While classical industrial robots are mostly designed for repetitive tasks, assistive robots will be challenged by a variety of different tasks in close contact with humans. Hereby, learning through the direct interaction with humans provides a potentially powerful tool for an assistive robot to acquire new skills and to incorporate prior human knowledge during the exploration of novel tasks. Moreover, an intuitive interactive teaching process may allow non-programming experts to contribute to robotic skill learning and may help to increase acceptance of robotic systems in shared workspaces and everyday life.
In this talk, Dorothea Koert will discuss recent research she did on interactive robot skill learning and the remaining challenges on the route to human-centered teaching of assistive robots.
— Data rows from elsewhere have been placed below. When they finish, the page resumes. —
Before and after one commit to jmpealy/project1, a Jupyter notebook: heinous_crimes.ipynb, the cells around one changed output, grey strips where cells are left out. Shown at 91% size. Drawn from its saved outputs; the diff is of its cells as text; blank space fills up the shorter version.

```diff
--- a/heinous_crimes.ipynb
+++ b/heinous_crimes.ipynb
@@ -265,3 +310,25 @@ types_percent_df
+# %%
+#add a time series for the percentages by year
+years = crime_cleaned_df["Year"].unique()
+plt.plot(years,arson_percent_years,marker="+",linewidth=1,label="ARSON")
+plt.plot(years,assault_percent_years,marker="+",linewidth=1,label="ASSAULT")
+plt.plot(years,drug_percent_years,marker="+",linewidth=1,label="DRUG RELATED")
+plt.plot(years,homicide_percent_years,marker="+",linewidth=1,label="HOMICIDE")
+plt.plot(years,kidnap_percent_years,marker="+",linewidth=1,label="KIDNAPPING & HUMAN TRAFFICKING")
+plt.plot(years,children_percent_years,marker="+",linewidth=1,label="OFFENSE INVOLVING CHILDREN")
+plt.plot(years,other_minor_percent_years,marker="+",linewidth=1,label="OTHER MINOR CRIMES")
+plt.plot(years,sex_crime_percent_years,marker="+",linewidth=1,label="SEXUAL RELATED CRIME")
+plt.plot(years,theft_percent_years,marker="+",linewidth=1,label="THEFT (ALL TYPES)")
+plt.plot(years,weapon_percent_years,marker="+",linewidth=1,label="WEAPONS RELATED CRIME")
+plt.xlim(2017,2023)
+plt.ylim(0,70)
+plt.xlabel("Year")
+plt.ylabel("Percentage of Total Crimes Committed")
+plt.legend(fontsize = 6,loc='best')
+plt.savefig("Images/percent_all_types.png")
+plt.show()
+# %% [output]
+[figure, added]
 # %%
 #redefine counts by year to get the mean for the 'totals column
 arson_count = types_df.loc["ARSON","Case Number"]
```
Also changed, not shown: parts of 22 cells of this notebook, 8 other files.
The presented work covers learning a library of probabilistic movement primitives from human demonstrations, intention aware adaptation of learned skills in shared workspaces, and multi-channel interactive reinforcement learning for sequential tasks.
Speaker bio: Dorothea Koert is the head of the interdisciplinary junior research group IKIDA which started in October 2020 and a postdoctoral researcher at the Intelligent Autonomous Systems Lab and the University of Darmstadt in Germany.